  64. The Subprime Mortgage Crisis. Available online: http://www.christianet.com/interestrates/subprimemortgagecrisis.htm (accessed on 1 July 2014).
  65. Cash for Clunkers: Only Hours Remain. Available online: http://www.money.cnn.com/2009/08/24/autos/cash_for_clunkers_final_day/index.htm (accessed on 27 June 2014).
  66. Shen, H.C. The Top Institutions of AMERICA Promote the Policies of Electric Vehicles Industry. Available online: http://www.cet.com.cn/wzsy/gysd/1230641.shtml (accessed on 19 May 2014).
  67. Zhu, Y.F.; Fang, H.F. Research on the electric vehicles’ policies in America and the significance to apply in China. Auto Ind. Res. 2013, 8, 30–33. (In Chinese) [Google Scholar]
  68. Zhang, F.Z.; Cooke, P. The Green Vehicle Trend: Electric, Plug-in Hybrid or Hydrogen Fuel Cell; Centre for Advanced Studies: Cardiff University, UK. Available online: http://www.dime-eu.org/files/active/0/Cooke-09-Fang-Green-vehicle-Review.pdf (accessed on 27 June 2014).
  69. Nissan Leaf. Available online: http://en.wikipedia.org/wiki/Nissan_Leaf (accessed on 27 June 2014).
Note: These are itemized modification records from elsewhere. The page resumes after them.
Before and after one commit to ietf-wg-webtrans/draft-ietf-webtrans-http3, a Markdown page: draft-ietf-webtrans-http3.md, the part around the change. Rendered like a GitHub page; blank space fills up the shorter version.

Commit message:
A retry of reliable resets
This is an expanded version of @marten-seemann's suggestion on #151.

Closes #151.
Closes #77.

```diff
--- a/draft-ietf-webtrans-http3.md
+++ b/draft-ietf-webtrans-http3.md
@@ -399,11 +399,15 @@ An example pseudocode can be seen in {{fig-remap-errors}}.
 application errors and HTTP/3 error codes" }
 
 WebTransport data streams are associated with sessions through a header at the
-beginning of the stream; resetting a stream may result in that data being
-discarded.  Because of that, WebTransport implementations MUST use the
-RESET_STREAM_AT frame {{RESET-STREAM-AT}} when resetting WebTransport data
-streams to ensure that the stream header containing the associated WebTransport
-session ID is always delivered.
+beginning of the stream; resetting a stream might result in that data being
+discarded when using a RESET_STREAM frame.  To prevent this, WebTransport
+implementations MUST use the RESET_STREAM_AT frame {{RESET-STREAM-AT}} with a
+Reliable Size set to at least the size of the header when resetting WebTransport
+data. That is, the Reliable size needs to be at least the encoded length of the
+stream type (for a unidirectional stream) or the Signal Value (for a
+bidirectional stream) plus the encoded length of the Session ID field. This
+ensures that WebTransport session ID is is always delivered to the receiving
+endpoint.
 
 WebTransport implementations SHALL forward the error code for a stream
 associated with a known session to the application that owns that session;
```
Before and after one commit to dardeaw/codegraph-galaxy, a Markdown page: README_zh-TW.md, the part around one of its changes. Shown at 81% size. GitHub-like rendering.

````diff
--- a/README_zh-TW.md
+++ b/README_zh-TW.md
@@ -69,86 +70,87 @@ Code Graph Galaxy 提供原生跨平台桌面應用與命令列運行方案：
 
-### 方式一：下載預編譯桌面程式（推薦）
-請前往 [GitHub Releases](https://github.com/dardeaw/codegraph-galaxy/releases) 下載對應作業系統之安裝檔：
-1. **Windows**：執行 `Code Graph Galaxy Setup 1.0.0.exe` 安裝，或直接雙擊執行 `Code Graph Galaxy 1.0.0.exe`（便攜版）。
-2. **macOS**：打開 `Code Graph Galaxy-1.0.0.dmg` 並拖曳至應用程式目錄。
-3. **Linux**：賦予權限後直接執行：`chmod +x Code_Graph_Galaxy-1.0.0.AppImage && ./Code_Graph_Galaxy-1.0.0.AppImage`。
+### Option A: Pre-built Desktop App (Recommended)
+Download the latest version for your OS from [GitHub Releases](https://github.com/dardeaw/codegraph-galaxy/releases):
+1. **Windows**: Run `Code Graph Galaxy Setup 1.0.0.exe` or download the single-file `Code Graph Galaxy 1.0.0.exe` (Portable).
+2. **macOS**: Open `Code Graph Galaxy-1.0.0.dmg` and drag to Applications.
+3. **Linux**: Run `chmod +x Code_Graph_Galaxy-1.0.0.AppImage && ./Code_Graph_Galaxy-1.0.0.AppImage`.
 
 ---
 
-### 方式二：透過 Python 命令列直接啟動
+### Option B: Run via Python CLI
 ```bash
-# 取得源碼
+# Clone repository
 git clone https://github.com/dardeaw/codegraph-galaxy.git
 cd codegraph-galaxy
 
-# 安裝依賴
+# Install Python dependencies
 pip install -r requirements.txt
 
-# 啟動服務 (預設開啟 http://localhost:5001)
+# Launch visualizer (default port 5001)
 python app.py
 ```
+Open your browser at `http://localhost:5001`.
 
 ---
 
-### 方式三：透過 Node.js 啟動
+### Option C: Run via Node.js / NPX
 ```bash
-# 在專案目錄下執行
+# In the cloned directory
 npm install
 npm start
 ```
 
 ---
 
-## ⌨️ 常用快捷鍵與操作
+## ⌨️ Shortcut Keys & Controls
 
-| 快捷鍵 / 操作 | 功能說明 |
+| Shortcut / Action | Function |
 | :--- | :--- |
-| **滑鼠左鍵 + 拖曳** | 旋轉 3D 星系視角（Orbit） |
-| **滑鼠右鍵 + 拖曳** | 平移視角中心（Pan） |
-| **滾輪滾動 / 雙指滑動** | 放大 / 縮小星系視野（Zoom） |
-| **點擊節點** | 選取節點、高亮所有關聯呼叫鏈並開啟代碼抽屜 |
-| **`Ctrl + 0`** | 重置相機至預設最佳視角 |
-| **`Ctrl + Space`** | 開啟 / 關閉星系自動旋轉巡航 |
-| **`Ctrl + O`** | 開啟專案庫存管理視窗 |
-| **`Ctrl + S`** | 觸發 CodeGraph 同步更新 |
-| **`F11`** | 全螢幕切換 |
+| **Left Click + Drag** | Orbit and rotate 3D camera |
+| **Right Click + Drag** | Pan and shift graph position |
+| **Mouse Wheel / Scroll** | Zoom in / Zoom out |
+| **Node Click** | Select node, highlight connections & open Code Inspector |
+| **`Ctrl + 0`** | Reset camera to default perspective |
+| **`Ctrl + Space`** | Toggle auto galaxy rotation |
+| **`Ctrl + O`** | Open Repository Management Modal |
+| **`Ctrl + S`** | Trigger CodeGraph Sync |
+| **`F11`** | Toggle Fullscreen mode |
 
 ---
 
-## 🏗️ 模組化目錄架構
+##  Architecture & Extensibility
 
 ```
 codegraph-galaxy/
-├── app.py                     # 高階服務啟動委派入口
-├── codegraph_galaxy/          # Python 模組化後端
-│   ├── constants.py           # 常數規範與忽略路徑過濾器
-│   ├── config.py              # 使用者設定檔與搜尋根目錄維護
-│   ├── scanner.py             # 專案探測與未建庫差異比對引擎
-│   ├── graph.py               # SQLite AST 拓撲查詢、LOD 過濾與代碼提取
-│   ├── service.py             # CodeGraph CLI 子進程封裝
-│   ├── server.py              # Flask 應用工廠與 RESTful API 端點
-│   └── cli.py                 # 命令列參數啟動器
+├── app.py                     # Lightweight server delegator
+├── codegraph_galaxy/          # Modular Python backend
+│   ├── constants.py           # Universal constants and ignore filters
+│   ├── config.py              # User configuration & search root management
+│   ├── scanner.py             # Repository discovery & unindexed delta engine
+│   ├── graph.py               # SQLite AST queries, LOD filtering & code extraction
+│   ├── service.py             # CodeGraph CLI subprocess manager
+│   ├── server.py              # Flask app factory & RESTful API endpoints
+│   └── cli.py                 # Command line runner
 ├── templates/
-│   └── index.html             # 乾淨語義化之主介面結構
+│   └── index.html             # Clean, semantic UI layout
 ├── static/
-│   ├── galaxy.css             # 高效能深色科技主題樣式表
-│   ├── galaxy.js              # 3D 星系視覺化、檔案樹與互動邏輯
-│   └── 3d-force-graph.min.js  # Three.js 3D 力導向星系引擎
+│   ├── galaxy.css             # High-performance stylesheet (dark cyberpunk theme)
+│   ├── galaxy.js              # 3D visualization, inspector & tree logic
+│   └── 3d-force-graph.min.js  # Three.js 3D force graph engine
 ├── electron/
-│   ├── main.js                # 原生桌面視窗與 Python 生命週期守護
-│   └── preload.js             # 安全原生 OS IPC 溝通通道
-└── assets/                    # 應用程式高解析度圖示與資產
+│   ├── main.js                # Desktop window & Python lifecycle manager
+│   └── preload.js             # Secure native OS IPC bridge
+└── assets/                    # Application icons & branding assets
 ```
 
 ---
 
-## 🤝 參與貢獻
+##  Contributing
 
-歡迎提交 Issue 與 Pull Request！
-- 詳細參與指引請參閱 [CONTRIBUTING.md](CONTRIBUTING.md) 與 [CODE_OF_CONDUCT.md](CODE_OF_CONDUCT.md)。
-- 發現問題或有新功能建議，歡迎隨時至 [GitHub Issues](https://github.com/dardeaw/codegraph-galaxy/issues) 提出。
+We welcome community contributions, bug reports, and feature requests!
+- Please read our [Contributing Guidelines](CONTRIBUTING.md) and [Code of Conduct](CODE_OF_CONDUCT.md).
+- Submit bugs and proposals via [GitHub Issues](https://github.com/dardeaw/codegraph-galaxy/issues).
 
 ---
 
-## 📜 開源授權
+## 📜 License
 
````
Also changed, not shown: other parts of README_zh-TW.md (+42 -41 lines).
  70. Cheverolet Volt. Available online: http://en.wikipedia.org/wiki/Chevrolet_Volt (accessed on 27 June 2014).
  71. Axsen, J.; Kurani, K.S. Hybrid, plug-in hybrid, or electric-What do car buyers want? Energy Policy 2013, 61, 532–543. [Google Scholar] [CrossRef]
  72. Philip, R.; Wiederer, A. Policy Options for Electric Vehicle Charging Infrastructure in C40 Cities. Available online: http://www.innovations.harvard.edu/cache/documents/11089/1108934.pdf (accessed on 2 July 2014).
  73. The Models that Enjoy the Subsidies in Beijing. Refuse the Imported Electric Vehicles. Available online: http://news.ddc.net.cn/newsview_49285.html (accessed on 9 October 2014).
Back to TopTop